- You can keep your clients and the user experience intact.
It’s easy to overlook the second part of the equation. You must also consider how mobile app monetization impacts the user experience to maximize income from your app.
App monetization statistics and data
BuildFire estimates that 88% of mobile time is spent on apps. Global app revenue surpassed $70 billion in 2015. Toward the end of 2016, this figure had climbed to $88 billion. Those are big gains in only one year. According to Statista’s forecasts, the worldwide income from mobile applications is expected to reach $935 billion by 2023.
Take a look at the graph:
For now, in-app advertising dominates mobile app revenue tactics. Indeed, advertising formats have improved in recent years, and app income models are becoming more heavily reliant on ad-based revenue. Native advertisements are also a popular kind of in-app advertising, which the app ad industry likes to refer to as an example of advancement.

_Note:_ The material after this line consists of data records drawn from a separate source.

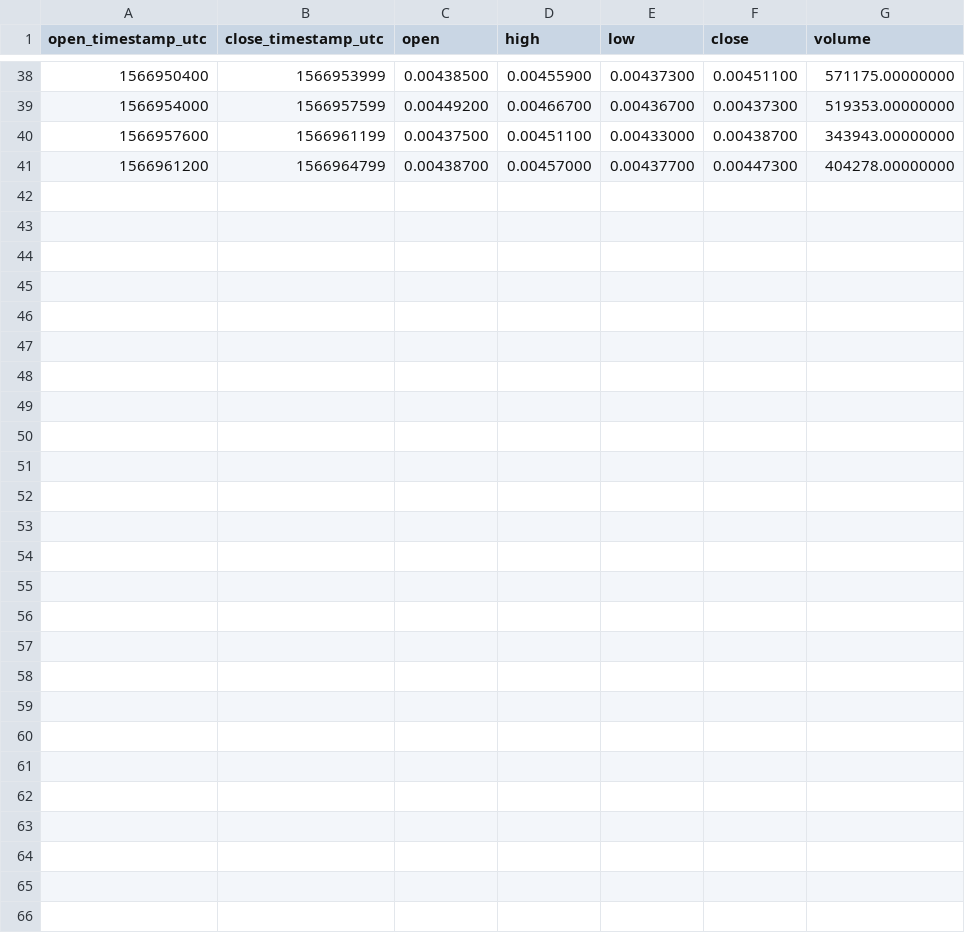
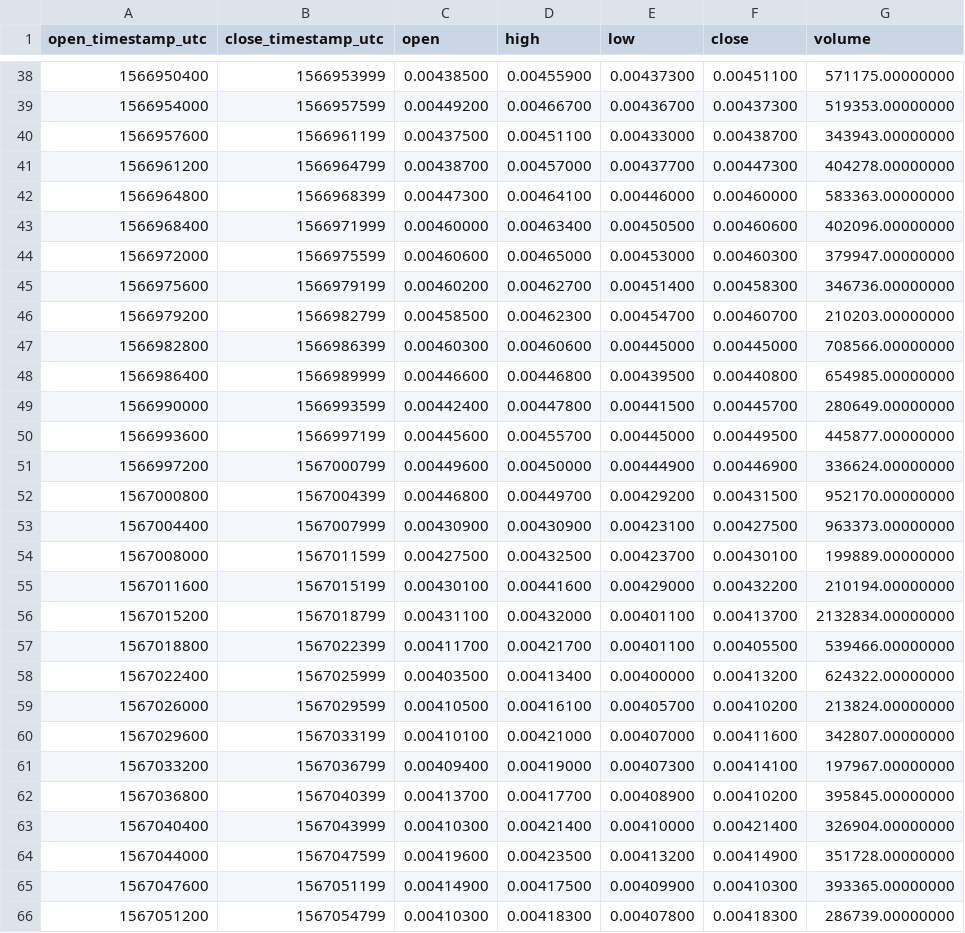
Before and after one commit to cryptobigbro/binance-PERLBNB, a CSV file: binance-PERLBNB-1h.csv, drawn as a sheet; only a part is shown, gaps mark what is left out; the diff names each change by its address in the sheet, - before the commit and + after, or states it on an @@ line.

Commit message:
Update OHLCV data.

```diff
--- a/binance-PERLBNB-1h.csv
+++ b/binance-PERLBNB-1h.csv
+row 42: 1566964800 | 1566968399 | 0.00447300 | 0.00464100 | 0.00446000 | 0.00460000 | 583363.00000000
+row 43: 1566968400 | 1566971999 | 0.00460000 | 0.00463400 | 0.00450500 | 0.00460600 | 402096.00000000
+row 44: 1566972000 | 1566975599 | 0.00460600 | 0.00465000 | 0.00453000 | 0.00460300 | 379947.00000000
+row 45: 1566975600 | 1566979199 | 0.00460200 | 0.00462700 | 0.00451400 | 0.00458300 | 346736.00000000
+row 46: 1566979200 | 1566982799 | 0.00458500 | 0.00462300 | 0.00454700 | 0.00460700 | 210203.00000000
+row 47: 1566982800 | 1566986399 | 0.00460300 | 0.00460600 | 0.00445000 | 0.00445000 | 708566.00000000
+row 48: 1566986400 | 1566989999 | 0.00446600 | 0.00446800 | 0.00439500 | 0.00440800 | 654985.00000000
+row 49: 1566990000 | 1566993599 | 0.00442400 | 0.00447800 | 0.00441500 | 0.00445700 | 280649.00000000
+row 50: 1566993600 | 1566997199 | 0.00445600 | 0.00455700 | 0.00445000 | 0.00449500 | 445877.00000000
+row 51: 1566997200 | 1567000799 | 0.00449600 | 0.00450000 | 0.00444900 | 0.00446900 | 336624.00000000
+row 52: 1567000800 | 1567004399 | 0.00446800 | 0.00449700 | 0.00429200 | 0.00431500 | 952170.00000000
+row 53: 1567004400 | 1567007999 | 0.00430900 | 0.00430900 | 0.00423100 | 0.00427500 | 963373.00000000
+row 54: 1567008000 | 1567011599 | 0.00427500 | 0.00432500 | 0.00423700 | 0.00430100 | 199889.00000000
+row 55: 1567011600 | 1567015199 | 0.00430100 | 0.00441600 | 0.00429000 | 0.00432200 | 210194.00000000
+row 56: 1567015200 | 1567018799 | 0.00431100 | 0.00432000 | 0.00401100 | 0.00413700 | 2132834.00000000
+row 57: 1567018800 | 1567022399 | 0.00411700 | 0.00421700 | 0.00401100 | 0.00405500 | 539466.00000000
+row 58: 1567022400 | 1567025999 | 0.00403500 | 0.00413400 | 0.00400000 | 0.00413200 | 624322.00000000
+row 59: 1567026000 | 1567029599 | 0.00410500 | 0.00416100 | 0.00405700 | 0.00410200 | 213824.00000000
+row 60: 1567029600 | 1567033199 | 0.00410100 | 0.00421000 | 0.00407000 | 0.00411600 | 342807.00000000
+row 61: 1567033200 | 1567036799 | 0.00409400 | 0.00419000 | 0.00407300 | 0.00414100 | 197967.00000000
+row 62: 1567036800 | 1567040399 | 0.00413700 | 0.00417700 | 0.00408900 | 0.00410200 | 395845.00000000
+row 63: 1567040400 | 1567043999 | 0.00410300 | 0.00421400 | 0.00410000 | 0.00421400 | 326904.00000000
+row 64: 1567044000 | 1567047599 | 0.00419600 | 0.00423500 | 0.00413200 | 0.00414900 | 351728.00000000
+row 65: 1567047600 | 1567051199 | 0.00414900 | 0.00417500 | 0.00409900 | 0.00410300 | 393365.00000000
+row 66: 1567051200 | 1567054799 | 0.00410300 | 0.00418300 | 0.00407800 | 0.00418300 | 286739.00000000
```
Also changed, not shown: binance-PERLBNB-1d.csv, 2 other files.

Approximately 20% of applications in both the major app stores, namely Play Store by Google and App Store by Apple, use paid models to generate income. This is stable as an app revenue model, but subscription models are growing more common as developers find the concept of recurring money appealing.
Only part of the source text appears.